When a person searches for God with his whole heart, only then is God found. The heart of man is the central core of a person—the inner man. The Greek word for heart is kardia, which means, “the chief organ of physical life.” W. E. Vine says that the heart “occupies the most important place in the human system. By an easy transition, the word came to stand for man’s entire mental and moral activity, both the rational and the emotional elements. In other words, the heart is used figuratively for the hidden springs of the personal life. . . . The heart, in its moral significance in the Old Testament, includes the emotions, the reason, and the will.”
–Adapted from The Prayer Factor by Sammy Tippit
Creator God, You knitted me together perfectly with a heart that is designed to be formed by Your own heart. Teach me how to be continually open to Your perfect presence so that my mind, emotions and desires are focused upon seeking a life devoted to Jesus.
Praise God for individuals whom he has called to be your spiritual guides. Thank God for establishing order and authority in his church. Confess any lack of appreciation for the responsibility God has given to your pastor, elders, and deacons. Commit yourself to regularly upholding your spiritual leaders in prayer.
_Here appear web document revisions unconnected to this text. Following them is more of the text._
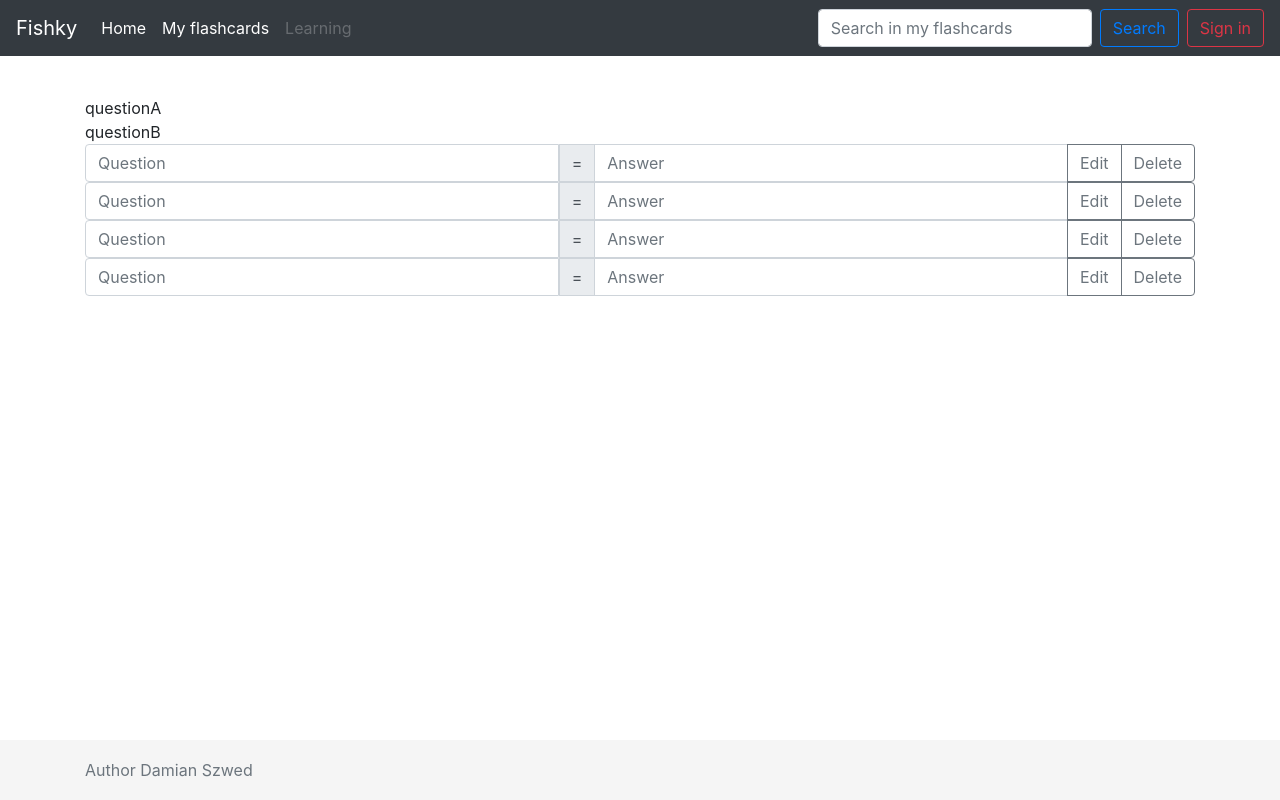
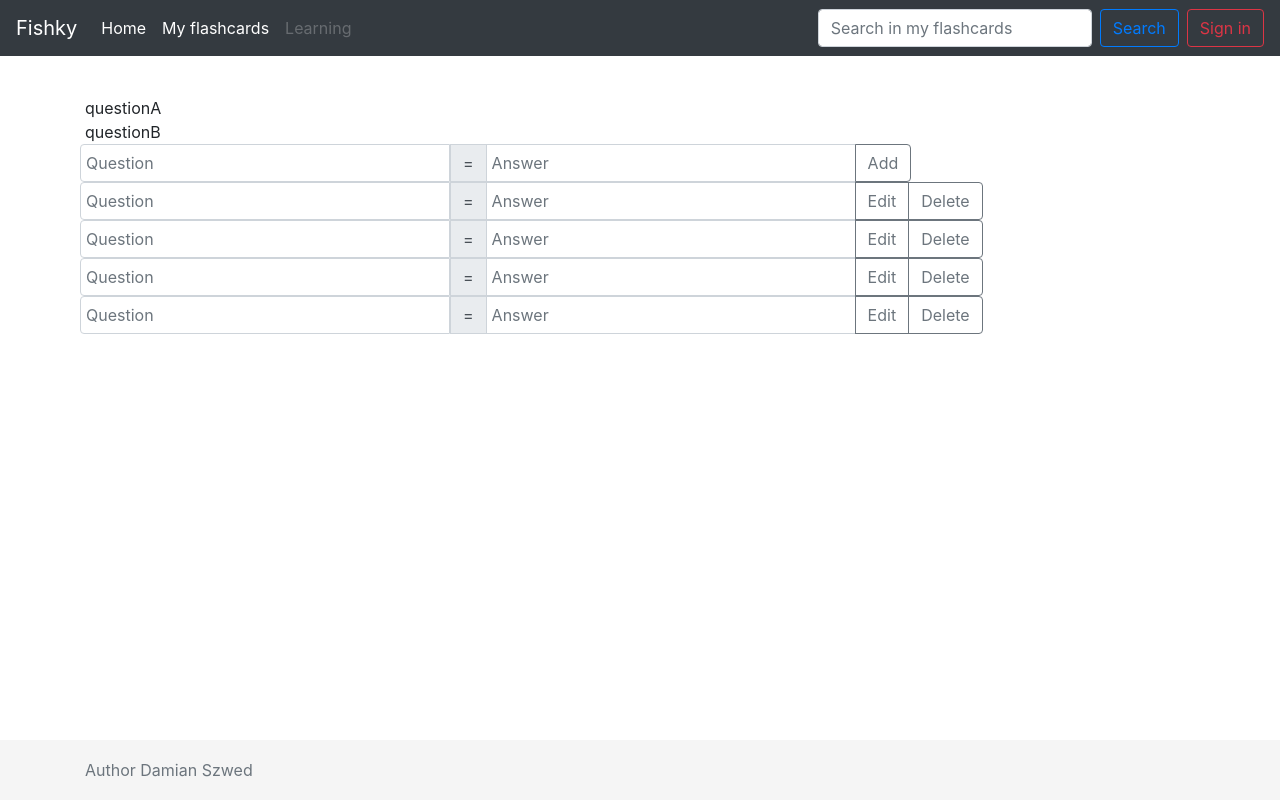
Before and after one commit to damianszwed/fishky-ui, a React (Create React App) app: page /flashcards in a window 1280 px wide. Built offline with nearby package versions, Linux system fonts and the light colour scheme.

Commit message:
new flashcard stub form

```diff
--- a/src/components/Flashcard.js
+++ b/src/components/Flashcard.js
@@ -2,21 +2,19 @@ import React from 'react'
 import PropTypes from 'prop-types'
 
 const Flashcard = () => (
-  <div>
-    <div className="input-group">
-      <input type="text" className="form-control" placeholder="Question" aria-label="Question"
+  <div className="input-group form-row">
+    <input type="text" className="form-control col-md-4" placeholder="Question" aria-label="Question"
            aria-describedby="basic-addon2"/>
-      <div class="input-group-prepend">
-        <span class="input-group-text">=</span>
+    <div className="input-group-prepend">
+      <span className="input-group-text">=</span>
     </div>
-      <input type="text" className="form-control" placeholder="Answer" aria-label="Answer"
+    <input type="text" className="form-control col-md-4" placeholder="Answer" aria-label="Answer"
            aria-describedby="basic-addon2"/>
     <div className="input-group-append">
       <button className="btn btn-outline-secondary" type="button">Edit</button>
       <button className="btn btn-outline-secondary" type="button">Delete</button>
     </div>
   </div>
-  </div>
 );
 
 export default Flashcard
--- /dev/null
+++ b/src/components/NewFlashcard.js
@@ -0,0 +1,19 @@
+import React from 'react'
+import PropTypes from 'prop-types'
+
+const NewFlashcard = () => (
+  <div className="input-group form-row">
+    <input type="text" className="form-control col-md-4" placeholder="Question" aria-label="Question"
+           aria-describedby="basic-addon2"/>
+    <div className="input-group-prepend">
+      <span className="input-group-text">=</span>
+    </div>
+    <input type="text" className="form-control col-md-4" placeholder="Answer" aria-label="Answer"
+           aria-describedby="basic-addon2"/>
+    <div className="input-group-append">
+      <button className="btn btn-outline-secondary" type="button">Add</button>
+    </div>
+  </div>
+);
+
+export default NewFlashcard
--- a/src/containers/FlashcardsContainer.js
+++ b/src/containers/FlashcardsContainer.js
@@ -6,6 +6,7 @@ import {getVisibleProducts} from '../reducers/products'
 import ProductItem from '../components/ProductItem'
 import ProductsList from '../components/ProductsList'
 import Flashcard from '../components/Flashcard'
+import NewFlashcard from '../components/NewFlashcard'
 
 const FlashcardsContainer = ({flashcards}) => (
   <div>
@@ -13,6 +14,7 @@ const FlashcardsContainer = ({flashcards}) => (
       <div>{flashcard.question}</div>
     ))}
 
+    <NewFlashcard/>
     <Flashcard/>
     <Flashcard/>
     <Flashcard/>
```
Lines whose indentation alone changed are shown as unchanged.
Ask God to grant you a willingness to follow their leadership.
Pray by name for your pastor(s), elders, and deacons. “They keep watch over you as men who must give account.” Ask that “their work will be a joy, not a burden” (Heb. 13:17).
—Prayer Points taken from Patterns for Prayer by Alvin VanderGriend.